In South Korea, where the music business has long been blighted by piracy, digital music sales rose 14 percent in the first half of last year, after the new law went into effect in 2009, the federation said. The first account suspensions occurred in the autumn, and the group said the publicity surrounding the crackdown should help convert more consumers.
Up next, the South Korean government seals off your garage so you can’t store all those stolen televisions in there. GARAGES ARE A PRIVILEGE, NOT A RIGHT. USE THEM RESPONSIBLY, OR DON’T USE THEM AT ALL. NO RUNNING IN THE HALL!
Any other big ideas, music dinosaurs?
“The television is a great opportunity,” said Thomas Hesse, head of the digital business at Sony Music Entertainment. “We haven’t innovated in the living room for many years.”
Thomas is certainly half-right — Sony hasn’t innovated at all for many years. But do you really think I’m going to pay for music to come out of my (Sony brand, of course) television? Don’t I already have a stereo for that? I mean, this sounds an awful lot like your “subscription” fantasy from 2002, where I don’t own any content, plus you get recurring revenue and your customers become dependent on the quality of your service. You’ve been pushing that line since I was in college, and no one’s especially interested.
Around the world, 10 million people have already signed up for subscription-based online services from Spotify, Rdio and Deezer, some of which have attracted additional millions of users with free, advertising-supported services. Many executives hope the growth of offerings like these can reduce the industry’s dependence on sales of individual tracks through digital stores like Apple iTunes, a model that has attracted little interest from young music fans, particularly outside the United States.
So, you’ve got 10 million people in the entire world (.02%) signed up for these services, and an even smaller group of people who will sign up for these services, but only if they’re free.
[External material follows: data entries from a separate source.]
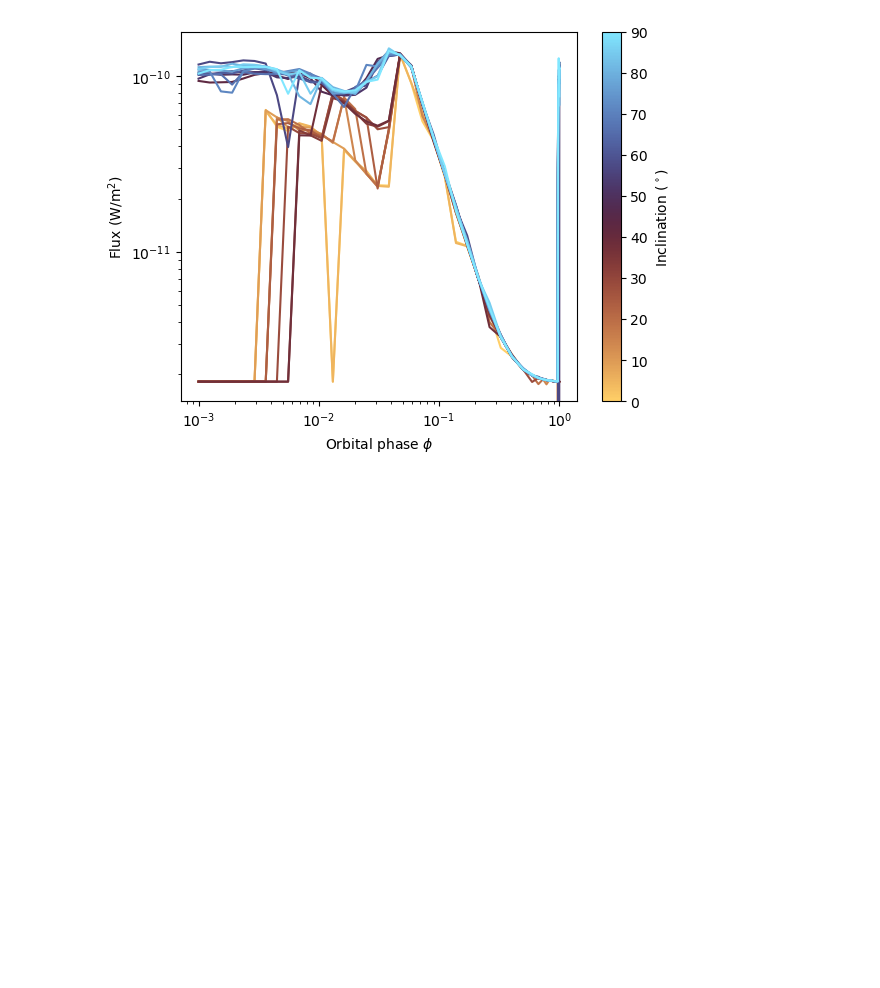
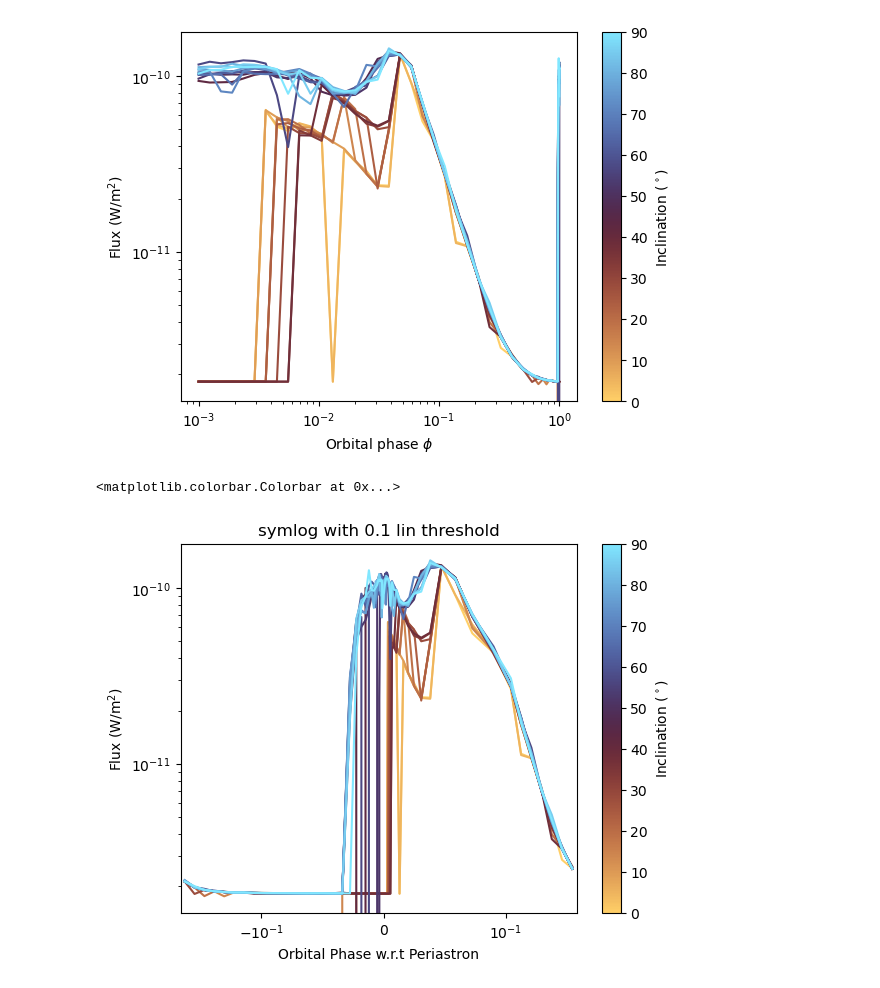
Before and after one commit to ryanwhite1/xenomorph, a Jupyter notebook: grid_runs.ipynb, the cells around one changed output. Drawn from its saved outputs; the diff is of its cells as text; code cells hidden in the pictures; blank space fills up the shorter version.

Commit message:
Velocity sliced plot

```diff
--- a/grid_runs.ipynb
+++ b/grid_runs.ipynb
@@ -26,7 +26,7 @@ parameter_grid
         0.95837234, 0.97249253, 0.98182312, 0.98798876, 0.99206299,
         0.99475524, 0.99653428, 0.99770986, 0.99848668, 0.999     ],      dtype=float64)}
 # %%
-grid_array = xmc.read_lightcurve_grid(3.5, parameter_grid, method='periastron_dense', root_dir=folder, load=False)
+grid_array = xmc.read_lightcurve_grid(3.5, parameter_grid, method='periastron_dense', root_dir=folder)
 # %%
 from matplotlib.cm import ScalarMappable
 from matplotlib.colors import Normalize
@@ -79,7 +79,7 @@ parameter_grid
         0.99354805, 0.99475524, 0.99573656, 0.99653428, 0.99718273,
         0.99770986, 0.99813835, 0.99848668, 0.99876983, 0.999     ],      dtype=float64)}
 # %%
-grid_array = xmc.read_lightcurve_grid(3.5, parameter_grid, method='periastron_dense', root_dir=folder, load=False)
+grid_array = xmc.read_lightcurve_grid(3.5, parameter_grid, method='periastron_dense', root_dir=folder)
 # %%
 from matplotlib.cm import ScalarMappable
 from matplotlib.colors import Normalize
@@ -111,3 +111,38 @@ plt.colorbar(cmappable, ax=ax, label=r'Inclination ($^\circ$)')
 # %% [output]
 <matplotlib.colorbar.Colorbar at 0x...>
 [figure]
+# %%
+# shifted_phases = (phases + 0.5)%1
+
+n = len(inclinations)
+N = len(phases)
+shift_inds = np.roll(np.arange(N), N//2+1)
+
+shifted_phases = (phases[shift_inds] + 0.5)%1
+
+fig, ax = plt.subplots()
+
+
+cmap_name = 'managua'
+# cmap_name = 'cool_r
+cmap = mpl.colormaps[cmap_name]
+colours = cmap(inclinations / np.max(inclinations))
+
+# cmap_name = 'gist_heat'
+# cmap = mpl.colormaps[cmap_name]
+# colours = cmap(inclinations / np.max(1.1 * inclinations))
+linthresh = 0.1
+for i in range(n):
+    ax.plot(shifted_phases - 0.5, grid_array[i, shift_inds], c=colours[i])
+ax.set(yscale='log',
+      xlabel=r'Orbital Phase w.r.t Periastron', ylabel=r'Flux (W/m$^2$)',
+      title=f'symlog with {linthresh} lin threshold')
+
+ax.set_xscale('symlog', linthresh=linthresh)
+
+cmappable = ScalarMappable(Normalize(inclinations[0], inclinations[n-1]))
+cmappable.set_cmap(cmap_name)
+plt.colorbar(cmappable, ax=ax, label=r'Inclination ($^\circ$)')
+# %% [output]
+<matplotlib.colorbar.Colorbar at 0x...>
+[figure, added]
```
Also changed, not shown: 3 other files.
And, you’re optimistic about this, but disappointed by FIVE BILLION DOLLARS in normal sales??? Guys, guys, guys…. join the winning team here. Hint : it’s not “Zune Pass”.
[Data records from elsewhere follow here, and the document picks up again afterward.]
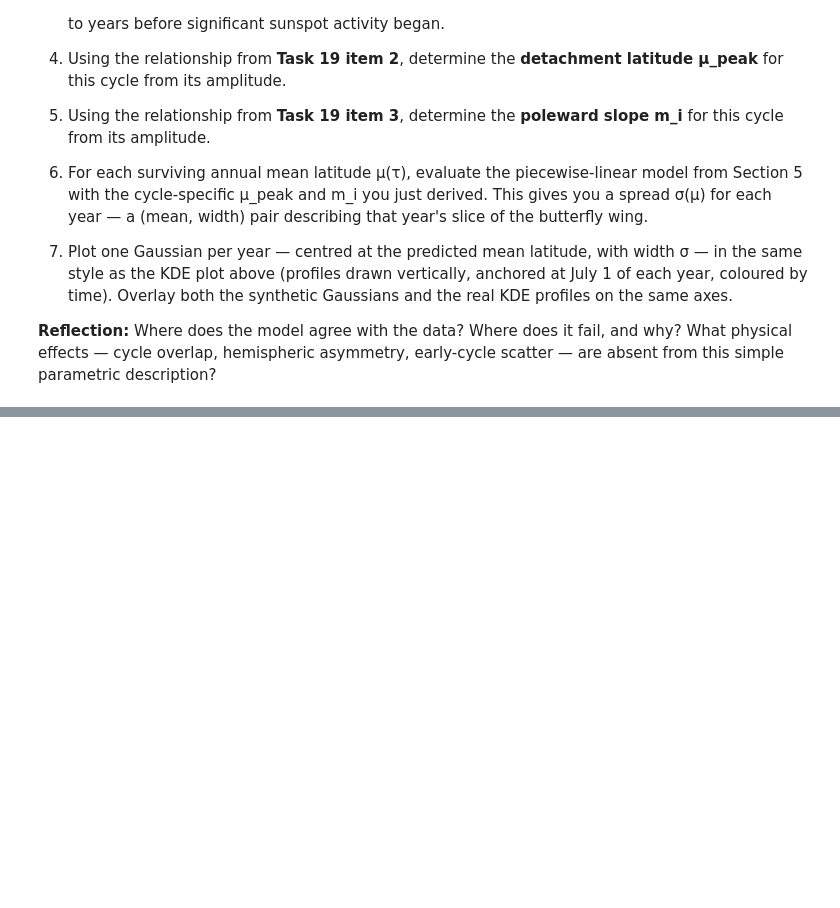
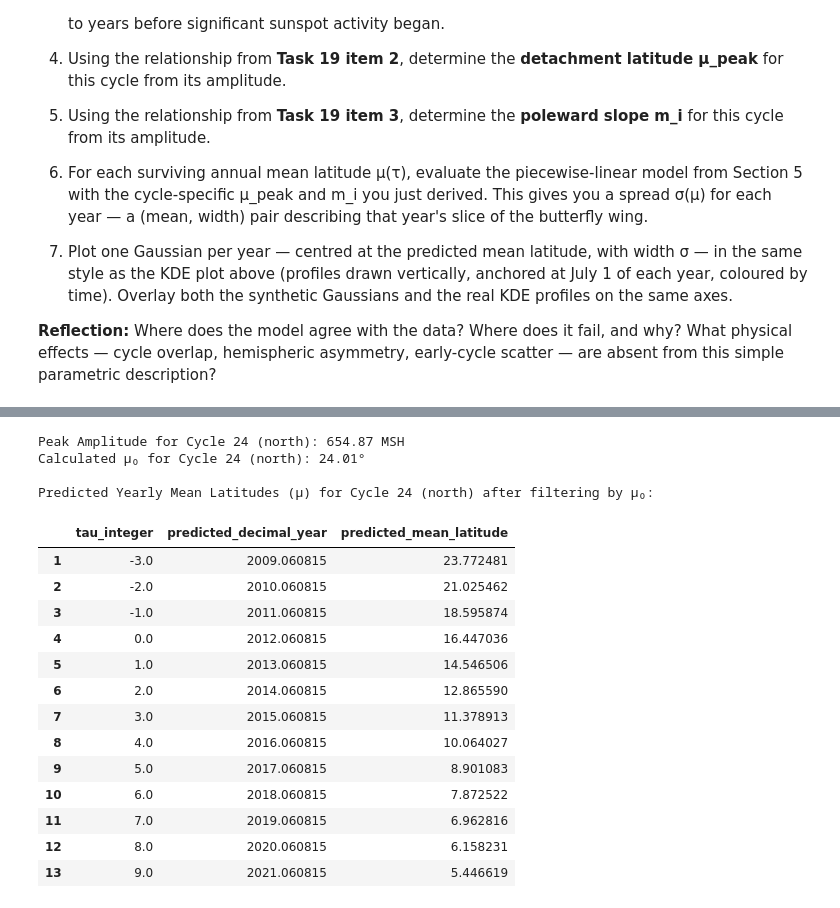
Before and after one commit to SwRI-IDEA-Lab/butterflai, a Jupyter notebook: weeks/week_05/05_2D_Wings.ipynb, the cells around one changed output, grey strips where cells are left out. Saved outputs shown, nothing was run; the diff lists cells and outputs as text; code cells hidden in the pictures; blank space fills up the shorter version.

```diff
--- a/weeks/week_05/05_2D_Wings.ipynb
+++ b/weeks/week_05/05_2D_Wings.ipynb
@@ -800,0 +1072,58 @@ for i, yr in enumerate(years_in_cycle):
+# %%
+import numpy as np
+import pandas as pd
+
+# task 20 step 4, 5
+
+# Retrieve the peak amplitude for the chosen cycle and hemisphere (Cycle 24, North)
+chosen_cycle_amplitude_data = df_peak_amplitudes[
+    (df_peak_amplitudes['cycle'] == cycle_number) &
+    (df_peak_amplitudes['hemisphere'] == hemisphere)
+]
+
+if not chosen_cycle_amplitude_data.empty:
+    peak_amplitude_chosen_cycle = chosen_cycle_amplitude_data['peak_amplitude'].iloc[0]
+
+    # Use the linear fit coefficients from Task 19 (cell dMNeXrDj_wFq)
+    # Assuming slope_mu0 and intercept_mu0 are available from previous execution
+    # If not, they would need to be re-calculated or hardcoded for demonstration
+
+    # For this demonstration, let's use the values printed in the output of dMNeXrDj_wFq
+    # Linear fit for μ₀ vs. Peak Amplitude: μ₀ = 0.003 * Amplitude + 22.36
+    # From kernel state: slope_mu0 = 0.0025104751543886406, intercept_mu0 = 22.36499288629549
+
+    # Calculate mu0 for the chosen cycle
+    mu0_for_chosen_cycle = slope_mu0 * peak_amplitude_chosen_cycle + intercept_mu0
+
+    print(f"Peak Amplitude for Cycle {cycle_number} ({hemisphere}): {peak_amplitude_chosen_cycle:.2f} MSH")
+    print(f"Calculated μ₀ for Cycle {cycle_number} ({hemisphere}): {mu0_for_chosen_cycle:.2f}°")
+
+    # Filter predicted_yearly_mu_df to drop annual latitude values above μ₀
+    # predicted_yearly_mu_df is from cell 0c5c0ae1
+    predicted_yearly_mu_filtered_mu0 = predicted_yearly_mu_df[
+        predicted_yearly_mu_df['predicted_mean_latitude'] <= mu0_for_chosen_cycle
+    ].copy()
+
+    print(f"\nPredicted Yearly Mean Latitudes (μ) for Cycle {cycle_number} ({hemisphere}) after filtering by μ₀:")
+    display(predicted_yearly_mu_filtered_mu0)
+else:
+    print(f"Peak amplitude data not found for Cycle {cycle_number} ({hemisphere}).")
+# %% [output]
+Peak Amplitude for Cycle 24 (north): 654.87 MSH
+Calculated μ₀ for Cycle 24 (north): 24.01°
+
+Predicted Yearly Mean Latitudes (μ) for Cycle 24 (north) after filtering by μ₀:
+|  | tau_integer | predicted_decimal_year | predicted_mean_latitude |
+| 1 | -3.0 | 2009.060815 | 23.772481 |
+| 2 | -2.0 | 2010.060815 | 21.025462 |
+| 3 | -1.0 | 2011.060815 | 18.595874 |
+| 4 | 0.0 | 2012.060815 | 16.447036 |
+| 5 | 1.0 | 2013.060815 | 14.546506 |
+| 6 | 2.0 | 2014.060815 | 12.865590 |
+| 7 | 3.0 | 2015.060815 | 11.378913 |
+| 8 | 4.0 | 2016.060815 | 10.064027 |
+| 9 | 5.0 | 2017.060815 | 8.901083 |
+| 10 | 6.0 | 2018.060815 | 7.872522 |
+| 11 | 7.0 | 2019.060815 | 6.962816 |
+| 12 | 8.0 | 2020.060815 | 6.158231 |
+| 13 | 9.0 | 2021.060815 | 5.446619 |
```
Also changed, not shown: parts of 9 cells of this notebook.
With growth in digital revenue slowing nearly to a standstill, analysts say, it is no surprise that talk of mergers and buyouts is again swirling around some of the Big Four music companies — Universal, Sony, Warner Music Group and EMI. Warner, for example, is said to have hired bankers to explore a sale of the company or a purchase of EMI.
“What has been keeping labels afloat has been the digital story,” said Mr. Mulligan, of Forrester Research. “If, all of a sudden, what they have been telling the market is the future turns out to be a failure, that radically changes the conversation.”
Yeah, I see, and if we don’t have giant record labels, we won’t have music anymore, right?
Wait… you mean the labels don’t actually make music? They just restrict access to it, and then pester me with cross-promotional advertising campaigns for Taylor Swift, and then shut off my South Korean internet access if I’m not willing to pay them enough to cover their 3000% profit margin expectations?
For the last time (yeah right), suit-wearing-or-non-suit-wearing-industry-dudes. Your product went through a dramatic cost-change — access is not valuable anymore. CDs are dead, and music is now a volume industry, not a high-margin one. If you don’t want to play in that economic sandbox, go somewhere else. Otherwise, stop complaining and figure out how to make five billion dollars (which you’re basically getting because Apple, and then Amazon, swooped in and built you an ass-saving distribution channel, which they go so far as to manage for you) go far enough to sustain your companies. If you can’t, I’m sure someone else will, because five billion dollars is a lot of money to make from selling someone else’s idea, digitally, over someone else’s website.